DATA EXTRACT |
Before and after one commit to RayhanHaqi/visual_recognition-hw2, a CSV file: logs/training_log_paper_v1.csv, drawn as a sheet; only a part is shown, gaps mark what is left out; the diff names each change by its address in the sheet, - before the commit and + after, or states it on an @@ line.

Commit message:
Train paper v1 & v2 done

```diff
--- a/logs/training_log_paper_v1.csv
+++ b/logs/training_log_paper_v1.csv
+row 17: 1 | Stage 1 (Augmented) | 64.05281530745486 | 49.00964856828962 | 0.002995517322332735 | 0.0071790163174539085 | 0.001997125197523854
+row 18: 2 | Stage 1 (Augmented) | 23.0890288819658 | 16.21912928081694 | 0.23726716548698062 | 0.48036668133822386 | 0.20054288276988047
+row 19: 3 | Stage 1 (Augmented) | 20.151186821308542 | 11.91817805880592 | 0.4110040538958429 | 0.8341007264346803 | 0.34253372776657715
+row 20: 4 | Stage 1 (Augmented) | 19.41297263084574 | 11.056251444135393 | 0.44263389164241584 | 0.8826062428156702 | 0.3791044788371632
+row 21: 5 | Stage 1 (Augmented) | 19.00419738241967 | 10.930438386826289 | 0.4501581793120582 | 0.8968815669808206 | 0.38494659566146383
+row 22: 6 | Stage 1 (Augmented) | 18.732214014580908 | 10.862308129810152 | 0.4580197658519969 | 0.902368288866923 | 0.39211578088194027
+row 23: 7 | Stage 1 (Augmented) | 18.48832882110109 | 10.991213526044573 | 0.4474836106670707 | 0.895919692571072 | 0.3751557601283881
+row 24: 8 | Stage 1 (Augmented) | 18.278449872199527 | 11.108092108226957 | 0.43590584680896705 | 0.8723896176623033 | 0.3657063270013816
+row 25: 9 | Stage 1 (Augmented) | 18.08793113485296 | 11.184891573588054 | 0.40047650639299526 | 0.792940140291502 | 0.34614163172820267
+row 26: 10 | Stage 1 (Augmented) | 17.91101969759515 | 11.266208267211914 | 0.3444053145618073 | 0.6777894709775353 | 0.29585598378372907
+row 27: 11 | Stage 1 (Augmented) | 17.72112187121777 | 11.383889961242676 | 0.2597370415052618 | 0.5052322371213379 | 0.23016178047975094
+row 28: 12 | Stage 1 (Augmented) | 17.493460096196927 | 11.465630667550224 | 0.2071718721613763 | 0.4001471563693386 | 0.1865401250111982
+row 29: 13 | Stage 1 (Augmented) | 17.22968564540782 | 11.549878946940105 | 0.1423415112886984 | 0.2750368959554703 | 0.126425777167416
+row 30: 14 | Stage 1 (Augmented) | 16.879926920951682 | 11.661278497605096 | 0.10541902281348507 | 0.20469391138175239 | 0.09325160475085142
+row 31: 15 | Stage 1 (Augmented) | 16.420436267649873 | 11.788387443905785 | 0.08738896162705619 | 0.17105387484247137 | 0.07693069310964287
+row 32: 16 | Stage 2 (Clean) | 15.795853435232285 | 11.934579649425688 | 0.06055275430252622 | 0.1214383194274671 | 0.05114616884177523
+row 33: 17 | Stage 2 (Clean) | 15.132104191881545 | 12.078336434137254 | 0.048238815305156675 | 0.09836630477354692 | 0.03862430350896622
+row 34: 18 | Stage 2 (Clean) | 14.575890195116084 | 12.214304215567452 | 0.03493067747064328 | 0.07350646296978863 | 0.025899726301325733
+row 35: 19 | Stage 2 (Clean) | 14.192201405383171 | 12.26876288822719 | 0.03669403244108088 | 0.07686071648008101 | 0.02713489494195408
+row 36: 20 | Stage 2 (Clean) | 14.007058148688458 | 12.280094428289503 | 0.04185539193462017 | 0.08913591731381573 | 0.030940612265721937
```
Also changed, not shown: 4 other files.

DESCRIPTION OF THE TASK | All the lines above must be output exactly, with none omitted.

WRITTEN RESPONSE |
Before and after one commit to RayhanHaqi/visual_recognition-hw2, a CSV file: logs/training_log_paper_v1.csv, drawn as a sheet; only a part is shown, gaps mark what is left out; the diff names each change by its address in the sheet, - before the commit and + after, or states it on an @@ line.

Commit message:
Train paper v1 & v2 done

```diff
--- a/logs/training_log_paper_v1.csv
+++ b/logs/training_log_paper_v1.csv
+row 17: 1 | Stage 1 (Augmented) | 64.05281530745486 | 49.00964856828962 | 0.002995517322332735 | 0.0071790163174539085 | 0.001997125197523854
+row 18: 2 | Stage 1 (Augmented) | 23.0890288819658 | 16.21912928081694 | 0.23726716548698062 | 0.48036668133822386 | 0.20054288276988047
+row 19: 3 | Stage 1 (Augmented) | 20.151186821308542 | 11.91817805880592 | 0.4110040538958429 | 0.8341007264346803 | 0.34253372776657715
+row 20: 4 | Stage 1 (Augmented) | 19.41297263084574 | 11.056251444135393 | 0.44263389164241584 | 0.8826062428156702 | 0.3791044788371632
+row 21: 5 | Stage 1 (Augmented) | 19.00419738241967 | 10.930438386826289 | 0.4501581793120582 | 0.8968815669808206 | 0.38494659566146383
+row 22: 6 | Stage 1 (Augmented) | 18.732214014580908 | 10.862308129810152 | 0.4580197658519969 | 0.902368288866923 | 0.39211578088194027
+row 23: 7 | Stage 1 (Augmented) | 18.48832882110109 | 10.991213526044573 | 0.4474836106670707 | 0.895919692571072 | 0.3751557601283881
+row 24: 8 | Stage 1 (Augmented) | 18.278449872199527 | 11.108092108226957 | 0.43590584680896705 | 0.8723896176623033 | 0.3657063270013816
+row 25: 9 | Stage 1 (Augmented) | 18.08793113485296 | 11.184891573588054 | 0.40047650639299526 | 0.792940140291502 | 0.34614163172820267
+row 26: 10 | Stage 1 (Augmented) | 17.91101969759515 | 11.266208267211914 | 0.3444053145618073 | 0.6777894709775353 | 0.29585598378372907
+row 27: 11 | Stage 1 (Augmented) | 17.72112187121777 | 11.383889961242676 | 0.2597370415052618 | 0.5052322371213379 | 0.23016178047975094
+row 28: 12 | Stage 1 (Augmented) | 17.493460096196927 | 11.465630667550224 | 0.2071718721613763 | 0.4001471563693386 | 0.1865401250111982
+row 29: 13 | Stage 1 (Augmented) | 17.22968564540782 | 11.549878946940105 | 0.1423415112886984 | 0.2750368959554703 | 0.126425777167416
+row 30: 14 | Stage 1 (Augmented) | 16.879926920951682 | 11.661278497605096 | 0.10541902281348507 | 0.20469391138175239 | 0.09325160475085142
+row 31: 15 | Stage 1 (Augmented) | 16.420436267649873 | 11.788387443905785 | 0.08738896162705619 | 0.17105387484247137 | 0.07693069310964287
+row 32: 16 | Stage 2 (Clean) | 15.795853435232285 | 11.934579649425688 | 0.06055275430252622 | 0.1214383194274671 | 0.05114616884177523
+row 33: 17 | Stage 2 (Clean) | 15.132104191881545 | 12.078336434137254 | 0.048238815305156675 | 0.09836630477354692 | 0.03862430350896622
+row 34: 18 | Stage 2 (Clean) | 14.575890195116084 | 12.214304215567452 | 0.03493067747064328 | 0.07350646296978863 | 0.025899726301325733
+row 35: 19 | Stage 2 (Clean) | 14.192201405383171 | 12.26876288822719 | 0.03669403244108088 | 0.07686071648008101 | 0.02713489494195408
+row 36: 20 | Stage 2 (Clean) | 14.007058148688458 | 12.280094428289503 | 0.04185539193462017 | 0.08913591731381573 | 0.030940612265721937
```
Also changed, not shown: 4 other files.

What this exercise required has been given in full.